& somehow cops managed without a tank & tear gas. #ferguson #mikebrown #policebrutality #racism

Bloop.

What the FUCK

White people riot all the damn time. UNC wins? Riot. UNC loses? Riot. Penn State fires a guy for covering for a pedophile for years? RIOT RIOT RIOT!

But too many black people gather, even peacefully, and here comes the tear gas and rubber(coated) bullets.

crazyy

listen.

Stay woke

(via lizardvvizard)

thefingerfuckingfemalefury:

wertheyouth:

When an undercover officer saw Monica Jones, a black transgender woman, walking down the street just a few blocks from her house, in an area that the officer described as being “known for prostitution,” that was enough to convince him that she intended to engage in prostitution. It was on that basis that he approached and stopped her.
In April of this year, Monica was convicted of violating this overbroad and vague law. Today she appeals that conviction, and the ACLU, along with other advocacy and civil rights organizations, filed a brief in support of her appeal.
We #StandWithMonica because transgender women of color should be able to walk down the street in their neighborhoods without being arrested, or worse, for simply being themselves.
When Walking Down the Street is a Crime. Chase Strangio, ACLU

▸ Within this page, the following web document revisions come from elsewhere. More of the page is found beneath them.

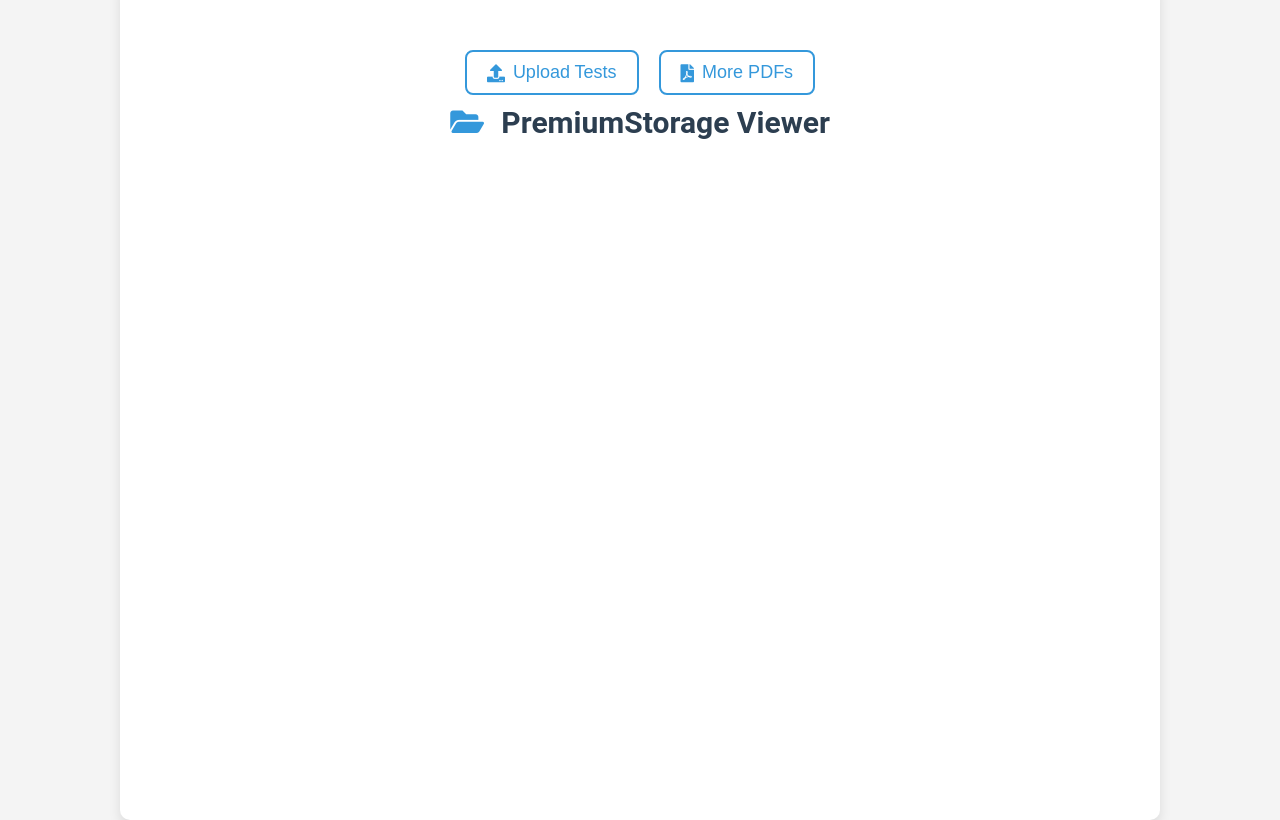
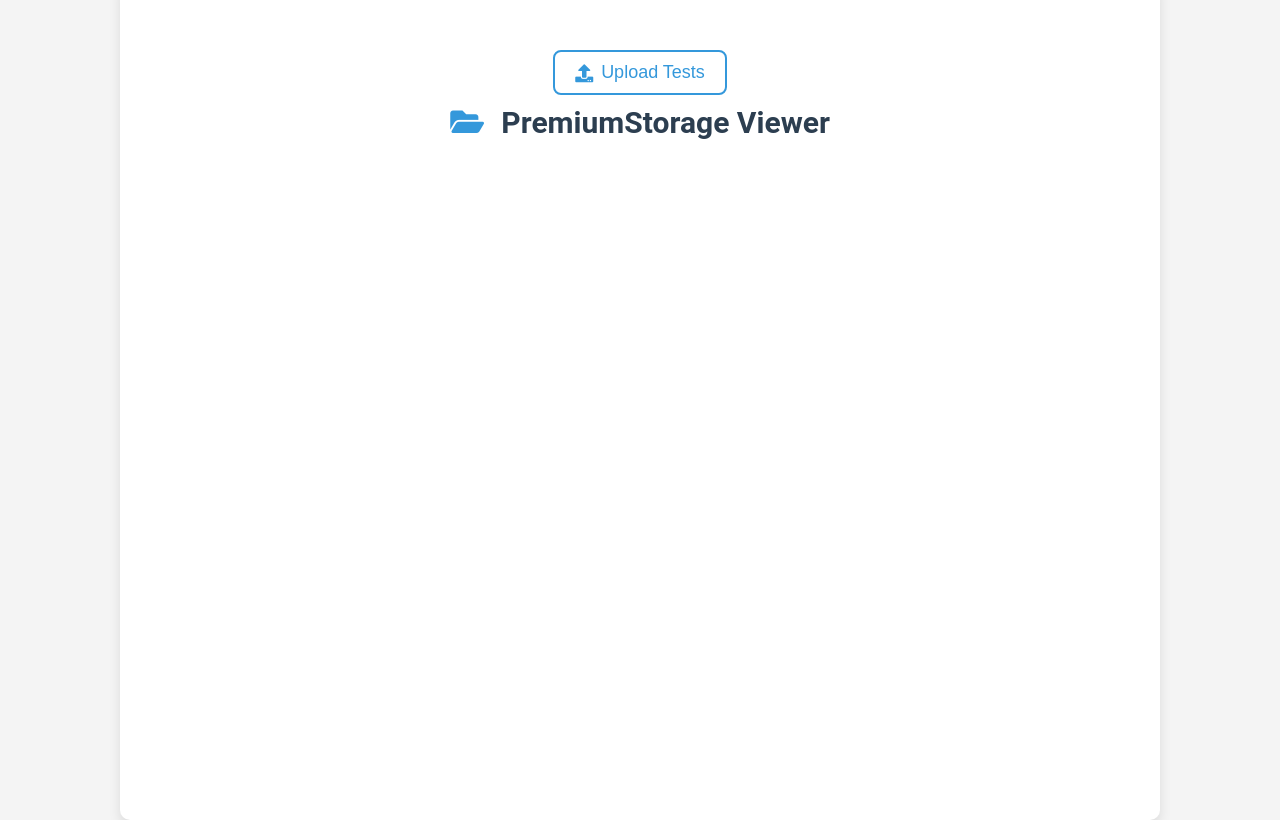
Before and after one commit to itzfew/Test-Series, a plain HTML site: page index.html in a window 1280 px wide. Drawn offline with Linux system fonts and the light colour scheme; no server answers.

Commit message:
Update index.html

```diff
--- a/index.html
+++ b/index.html
@@ -131,10 +131,6 @@ h1 i {
             <i class="fas fa-upload"></i> Upload Tests
         </a>
 
-        <!-- More PDFs Button -->
-        <a href="go:link" class="btn">
-            <i class="fas fa-file-pdf"></i> More PDFs
-        </a>
     </div>
         <h1><i class="fas fa-folder-open"></i> PremiumStorage Viewer</h1>
         <div id="fileList" class="file-list">
```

TRANSPHOBIC HARASSMENT OF TRANS WOMEN MUST END

thefingerfuckingfemalefury:

wertheyouth:

When an undercover officer saw Monica Jones, a black transgender woman, walking down the street just a few blocks from her house, in an area that the officer described as being “known for prostitution,” that was enough to convince him that she intended to engage in prostitution. It was on that basis that he approached and stopped her.

In April of this year, Monica was convicted of violating this overbroad and vague law. Today she appeals that conviction, and the ACLU, along with other advocacy and civil rights organizations, filed a brief in support of her appeal.

We #StandWithMonica because transgender women of color should be able to walk down the street in their neighborhoods without being arrested, or worse, for simply being themselves.

When Walking Down the Street is a Crime. Chase Strangio, ACLU

TRANSPHOBIC HARASSMENT OF TRANS WOMEN MUST END

(via lizardvvizard)

theorlandojones:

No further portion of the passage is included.